• [How to complete this task] Only the lines holding "integ" are wanted here; copy each from the listing.

___ Given records ___

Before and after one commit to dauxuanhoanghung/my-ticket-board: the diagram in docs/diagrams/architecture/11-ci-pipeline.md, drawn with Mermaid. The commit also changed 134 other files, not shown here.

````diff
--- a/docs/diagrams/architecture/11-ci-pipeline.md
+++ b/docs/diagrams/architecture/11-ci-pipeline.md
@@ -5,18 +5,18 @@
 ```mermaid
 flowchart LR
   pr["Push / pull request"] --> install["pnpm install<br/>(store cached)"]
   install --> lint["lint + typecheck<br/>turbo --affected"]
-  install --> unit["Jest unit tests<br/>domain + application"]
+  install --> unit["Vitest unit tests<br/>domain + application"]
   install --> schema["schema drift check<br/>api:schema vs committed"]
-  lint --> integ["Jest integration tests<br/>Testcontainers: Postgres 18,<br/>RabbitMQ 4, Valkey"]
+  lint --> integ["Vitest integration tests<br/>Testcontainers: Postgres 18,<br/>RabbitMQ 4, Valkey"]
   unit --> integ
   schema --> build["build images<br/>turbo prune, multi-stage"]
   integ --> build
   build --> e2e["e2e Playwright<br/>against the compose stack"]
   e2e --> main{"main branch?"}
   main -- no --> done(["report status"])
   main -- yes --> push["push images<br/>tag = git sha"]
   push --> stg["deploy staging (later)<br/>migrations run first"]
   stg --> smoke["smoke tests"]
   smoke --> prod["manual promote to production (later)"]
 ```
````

___

• [Expected output]
-  lint --> integ["Jest integration tests<br/>Testcontainers: Postgres 18,<br/>RabbitMQ 4, Valkey"]
+  lint --> integ["Vitest integration tests<br/>Testcontainers: Postgres 18,<br/>RabbitMQ 4, Valkey"]
   unit --> integ
   integ --> build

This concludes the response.